Potted Pathology specimens play an important role in teaching students the macroscopic features of disease. However, maximising the learning opportunity through independent review of the pot alone can be challenging. To address this, a series of interactive online lessons focusing on physical specimens were created at the Integrated Pathology Learning Centre, University of Queensland. The lessons were developed by a team of pathologists, including Dr Mohit Shahi and Dr Archana Sudarsan, working with senior medical students.
For an institution with multiple campuses and affiliated hospitals, the Integrated Pathology Learning Centre is not easily accessible for all students. Inspection of the pots is integral to learning, so the UQ Path Team developed tutorials using Smart Sparrow that motivate students to review the physical specimens, along with highlighting and guiding students through the pathology of the pots. The act of solving questions about the specimen aids clinicopathological correlation.
With the museum housing over a thousand specimens, a couple of essential pots were chosen for each module and lessons were scoped out and then storyboarded in partnership with senior medical students. Specimens were photographed and contributed to the Slice image bank. Lessons were brought to life by students who completed the learning design required within the Smart Sparrow platform. On working on the project, Jamie Brown, one of the senior medical student working on the project says “Working with the Pathology team on a new lesson was a fantastic opportunity. I got to refresh my own knowledge, and build the sort of lesson that I would have found useful”. The final stage of the development of each module, prior to being released to students, was review by pathologists to ensure the accuracy of material and aptness of the lessons to the audience’s level of experience.
To date, students have been involved in developing 11 lessons for the Integrated Pathology Learning Centre. Of these lessons, 10 are in the “Pot of the Week” format, while the final lesson is a revision tutorial.
Example “Pot of the Week” tutorial: Lessons are case-based and highlight features of pathology on the specimens, combined with questions to guide interpretation.
“Pot of the Week” stations have been set up at two clinical sites to enable students to view the pot while completing the online tutorial. Additionally, the lessons are made available through the University’s Learning Management System, Blackboard. This provides access from home or outside the Pathology Learning Centre.
Students value the theory given prior to answering questions about the pots and appreciate the helpful hints. Great effort has been undertaken to give feedback for each question and to include clues in the trap states for incorrect responses, directing students towards the right responses. By far the most common request from students is for more of these great resources and the team are hoping to create at least 6-8 additional tutorials for the coming semester.
“…a brilliant resource, and excellent for learning.
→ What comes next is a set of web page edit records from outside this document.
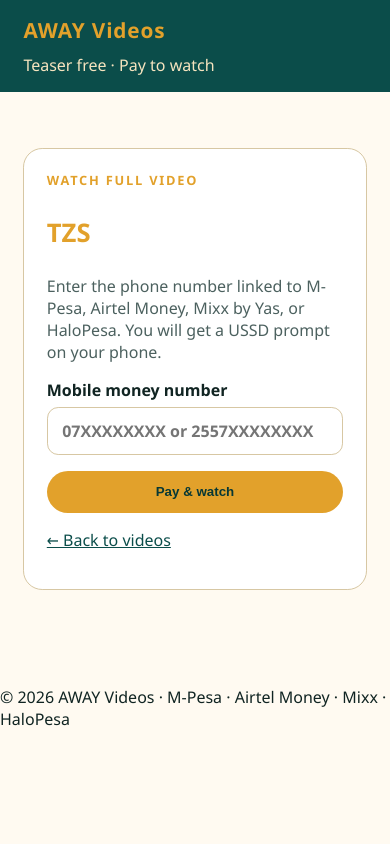
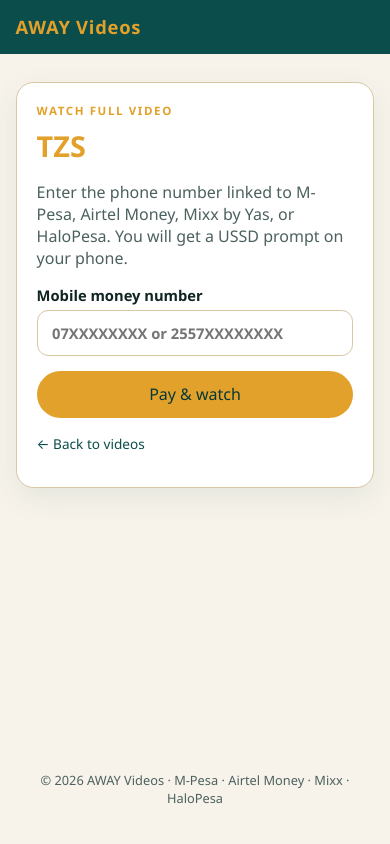
Before and after one commit to kengodhil/AWAY-VIDEOS, a Django app: template templates/catalog/pay.html in a window 390 px wide. Run offline with Django 5.2, Linux system fonts and the light colour scheme; the template is opened without the code that fills it: values that come from a table or form of the project are taken from there, others are empty.

Commit message:
Responsive 2-col mobile grid and player styles for AWAY Videos

```diff
--- a/static/css/app.css
+++ b/static/css/app.css
@@ -3,83 +3,195 @@
   --teal-dark: #073835;
   --gold: #e2a12b;
   --gold-soft: #f6e4bf;
-  --paper: #fffaf1;
+  --paper: #f7f3ea;
   --ink: #102422;
   --muted: #4c615f;
   --line: #d7c7a3;
   --danger: #9b2c2c;
+  --card: #ffffff;
+  --shadow: 0 10px 30px rgba(11, 77, 74, 0.08);
 }
 
 * { box-sizing: border-box; }
 html, body { margin: 0; padding: 0; }
 body {
-  font-family: "Segoe UI", Tahoma, sans-serif;
+  font-family: "Segoe UI", system-ui, -apple-system, sans-serif;
   background: var(--paper);
   color: var(--ink);
   min-height: 100vh;
+  display: flex;
+  flex-direction: column;
 }
+a { color: var(--teal); text-decoration: none; }
 
-a { color: var(--teal); }
 .topbar {
   display: flex;
   justify-content: space-between;
   align-items: center;
-  padding: 1rem 6vw;
+  gap: .75rem;
+  padding: .9rem 4vw;
   background: var(--teal);
   color: var(--gold-soft);
+  position: sticky;
+  top: 0;
+  z-index: 20;
 }
-.brand { color: var(--gold); font-weight: 800; font-size: 1.3rem; text-decoration: none; letter-spacing: .04em; }
-.nav { display: flex; gap: 1rem; align-items: center; }
-.nav a { color: var(--gold-soft); text-decoration: none; }
-.who { color: var(--gold); font-size: .9rem; }
-.page { padding: 2.5rem 6vw 4rem; max-width: 1200px; margin: 0 auto; }
+.brand { color: var(--gold); font-weight: 800; font-size: 1.15rem; letter-spacing: .04em; }
+.tagline { font-size: .78rem; color: var(--gold-soft); opacity: .9; }
 
-.hero h1, h1 { font-size: clamp(2rem, 4vw, 3.4rem); line-height: 1.1; margin: .3rem 0 1rem; color: var(--teal); }
-.lead { font-size: 1.15rem; max-width: 42rem; color: var(--muted); }
-.eyebrow { text-transform: uppercase; letter-spacing: .14em; color: var(--gold); font-weight: 700; font-size: .8rem; margin: 0; }
-.hero-actions { display: flex; gap: .8rem; margin: 1.5rem 0 2rem; flex-wrap: wrap; }
+.page { padding: 1.25rem 4vw 3rem; max-width: 1100px; margin: 0 auto; width: 100%; flex: 1; }
+.page-narrow { max-width: 640px; margin: .75rem auto 0; padding: 0 4vw; }
 
-.btn, .link-btn {
+.hero-lite { margin-bottom: 1.25rem; }
+.eyebrow {
+  text-transform: uppercase;
+  letter-spacing: .14em;
+  color: var(--gold);
+  font-weight: 700;
+  font-size: .72rem;
+  margin: 0 0 .35rem;
+}
+.hero-lite h1, h1 {
+  font-size: clamp(1.45rem, 4.5vw, 2.4rem);
+  line-height: 1.15;
+  margin: 0 0 .5rem;
+  color: var(--teal);
+}
+.lead { color: var(--muted); margin: 0; max-width: 36rem; font-size: .98rem; }
+
+.video-grid {
+  display: grid;
+  grid-template-columns: repeat(2, minmax(0, 1fr));
+  gap: .75rem;
+}
+@media (min-width: 640px) {
+  .video-grid { grid-template-columns: repeat(3, minmax(0, 1fr)); gap: 1rem; }
+}
+@media (min-width: 960px) {
+  .video-grid { grid-template-columns: repeat(4, minmax(0, 1fr)); gap: 1.15rem; }
+}
+
+.v-card {
+  background: var(--card);
+  border: 1px solid var(--line);
+  border-radius: .9rem;
+  overflow: hidden;
+  box-shadow: var(--shadow);
+  display: flex;
+  flex-direction: column;
+  min-width: 0;
+}
+.teaser-wrap {
+  position: relative;
+  aspect-ratio: 16 / 10;
+  background: var(--teal-dark);
+  overflow: hidden;
+}
+.teaser-wrap video,
+.teaser-wrap img,
+.teaser-wrap .poster {
+  width: 100%;
+  height: 100%;
+  object-fit: cover;
+  display: block;
+  background: var(--teal);
+}
+.teaser-wrap .poster {
+  display: grid;
+  place-items: center;
+  color: var(--gold);
+  font-size: 1.6rem;
+  font-weight: 800;
+}
+.teaser-badge {
+  position: absolute;
+  left: .4rem;
+  top: .4rem;
+  background: rgba(7, 56, 53, 0.85);
+  color: var(--gold);
+  font-size: .65rem;
+  font-weight: 700;
+  padding: .2rem .45rem;
+  border-radius: 999px;
+}
+.v-card-body {
+  padding: .65rem .7rem .8rem;
+  display: grid;
+  gap: .35rem;
+  flex: 1;
+}
+.v-card-body h2 {
+  margin: 0;
+  font-size: .92rem;
+  color: var(--teal);
+  line-height: 1.25;
+  display: -webkit-box;
+  -webkit-line-clamp: 2;
+  -webkit-box-orient: vertical;
+  overflow: hidden;
+}
+.clip {
+  margin: 0;
+  font-size: .75rem;
+  display: -webkit-box;
+  -webkit-line-clamp: 2;
+  -webkit-box-orient: vertical;
+  overflow: hidden;
+}
+.v-card-meta {
+  display: flex;
+  flex-direction: column;
+  gap: .45rem;
+  margin-top: auto;
+}
+.price-tag { font-weight: 800; color: var(--gold); font-size: .85rem; }
+.btn-watch {
+  width: 100%;
+  text-align: center;
+  padding: .55rem .7rem;
+  font-size: .82rem;
+  border-radius: .65rem;
+}
+
+.btn, .icon-btn {
   background: var(--gold);
   color: var(--teal-dark);
   border: 0;
   border-radius: 999px;
-  padding: .85rem 1.4rem;
+  padding: .8rem 1.2rem;
   font-weight: 700;
+  cursor: pointer;
+  display: inline-flex;
+  align-items: center;
+  justify-content: center;
+  gap: .35rem;
+  font: inherit;
   text-decoration: none;
-  cursor: pointer;
-  display: inline-block;
 }
-.btn-small { padding: .5rem 1rem; font-size: .9rem; }
-.btn-ghost { background: transparent; color: var(--teal); outline: 2px solid var(--teal); }
-.link-btn { background: none; color: var(--gold-soft); padding: 0; font-size: 1rem; }
-.nav .link-btn { color: var(--gold-soft); }
-.danger { color: var(--danger); }
-
-.steps { display: grid; gap: .7rem; padding: 0; list-style: none; max-width: 28rem; }
-.steps li { display: flex; gap: .8rem; align-items: center; }
-.steps span {
-  background: var(--teal);
-  color: var(--gold);
-  width: 1.8rem; height: 1.8rem;
-  display: grid; place-items: center;
-  border-radius: 50%;
-  font-weight: 700;
+.btn-ghost {
+  background: transparent;
+  color: var(--teal);
+  outline: 2px solid var(--teal);
 }
 
 .card {
   background: white;
   border: 1px solid var(--line);
-  border-radius: 1.2rem;
-  padding: 1.4rem;
-  margin: 1rem 0;
+  border-radius: 1.1rem;
+  padding: 1.25rem;
+  box-shadow: var(--shadow);
 }
-.narrow { max-width: 32rem; }
-.center { text-align: center; }
-.muted { color: var(--muted); }
-.stack { display: grid; gap: 1rem; }
-label { display: grid; gap: .35rem; font-weight: 600; }
-.field-input, input, textarea, select {
+.pay-shell { display: grid; place-items: center; min-height: 50vh; }
+.pay-card { width: min(100%, 420px); }
+.pay-card .price {
+  font-size: 1.8rem;
+  color: var(--gold);
+  font-weight: 800;
+  margin: .4rem 0 1rem;
+}
+.stack { display: grid; gap: .9rem; }
+label { display: grid; gap: .35rem; font-weight: 600; font-size: .92rem; }
+input, textarea, select {
   width: 100%;
   padding: .75rem .9rem;
   border: 1px solid var(--line);
@@ -87,24 +199,18 @@ label { display: grid; gap: .35rem; font-weight: 600; }
   font: inherit;
   background: #fff;
 }
-.errorlist { color: var(--danger); padding-left: 1rem; }
+.errorlist { color: var(--danger); padding-left: 1rem; margin: 0; }
 .flash { list-style: none; padding: 0; }
-.flash li { padding: .8rem 1rem; border-radius: .7rem; margin-bottom: .6rem; background: var(--gold-soft); color: var(--teal-dark); }
-
-.grid { display: grid; grid-template-columns: repeat(auto-fill, minmax(240px, 1fr)); gap: 1.2rem; }
-.video-card { background: white; border-radius: 1.1rem; overflow: hidden; border: 1px solid var(--line); display: flex; flex-direction: column; }
-.video-card img, .hero-img, .poster { width: 100%; height: 160px; object-fit: cover; background: var(--teal); }
-.poster, .poster.tall {
-  display: grid; place-items: center; color: var(--gold); font-weight: 800; font-size: 2rem;
+.flash li {
+  padding: .75rem 1rem;
+  border-radius: .7rem;
+  margin-bottom: .5rem;
+  background: var(--gold-soft);
+  color: var(--teal-dark);
 }
-.poster.tall { height: 280px; }
-.video-card-body { padding: 1rem; display: grid; gap: .4rem; }
-.video-card-body h2 { margin: 0; font-size: 1.15rem; color: var(--teal); }
-.row { display: flex; justify-content: space-between; align-items: center; gap: .6rem; }
-.split { display: grid; grid-template-columns: 1.1fr 1fr; gap: 2rem; align-items: start; }
-.price { font-size: 1.6rem; color: var(--gold); font-weight: 800; }
-.section-head { display: flex; justify-content: space-between; align-items: end; gap: 1rem; margin-bottom: 1rem; }
-.player { width: 100%; max-height: 70vh; background: #000; border-radius: 1rem; margin: 1rem 0; }
+.muted { color: var(--muted); }
+.small-note { font-size: .85rem; margin-top: 1rem; }
+.center { text-align: center; }
 .status-pill {
   display: inline-block;
   background: var(--teal);
@@ -112,13 +218,53 @@ label { display: grid; gap: .35rem; font-weight: 600; }
   padding: .4rem 1rem;
   border-radius: 999px;
   font-weight: 700;
-  letter-spacing: .08em;
+  letter-spacing: .06em;
+  margin: .5rem 0;
 }
-table { width: 100%; border-collapse: collapse; }
-th, td { text-align: left; padding: .7rem .4rem; border-bottom: 1px solid var(--line); vertical-align: top; }
-small { font-weight: 400; color: var(--muted); display: block; }
 
-@media (max-width: 800px) {
-  .split, .section-head { grid-template-columns: 1fr; display: grid; }
-  .topbar { flex-direction: column; align-items: flex-start; gap: .6rem; }
+.watch-shell { max-width: 900px; margin: 0 auto; }
+.player-frame {
+  position: relative;
+  background: #000;
+  border-radius: 1rem;
+  overflow: hidden;
+  box-shadow: var(--shadow);
 }
+.player {
+  width: 100%;
+  max-height: 72vh;
+  display: block;
+  background: #000;
+}
+.player-actions {
+  position: absolute;
+  right: .7rem;
+  bottom: .7rem;
+  z-index: 5;
+}
+.icon-btn {
+  border-radius: 999px;
+  padding: .55rem .7rem;
+  background: rgba(255, 255, 255, 0.92);
+  color: var(--teal-dark);
+  box-shadow: 0 4px 14px rgba(0,0,0,.25);
+  min-height: 42px;
+}
+.icon-label { font-size: .7rem; font-weight: 800; }
+.watch-meta { margin-top: 1rem; }
+.watch-meta h1 { font-size: 1.35rem; }
+
+.site-footer {
+  text-align: center;
+  padding: 1rem 4vw 1.5rem;
+  color: var(--muted);
+  font-size: .8rem;
+}
+
+@media (max-width: 420px) {
+  .v-card-body { padding: .5rem .55rem .65rem; }
+  .v-card-body h2 { font-size: .82rem; }
+  .btn-watch { font-size: .75rem; padding: .5rem; }
+  .price-tag { font-size: .78rem; }
+  .tagline { display: none; }
+}
```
Please continue to include them, and include more, if possible.” - Anonymous student
The project team would like to acknowledge the work of Dr Julie Ayre, Pathology Museum Curator, as well as all of the student content creators. They also acknowledge the generous support of donors to the University of Queensland’s Medical Dean’s Emerging Priorities Fund.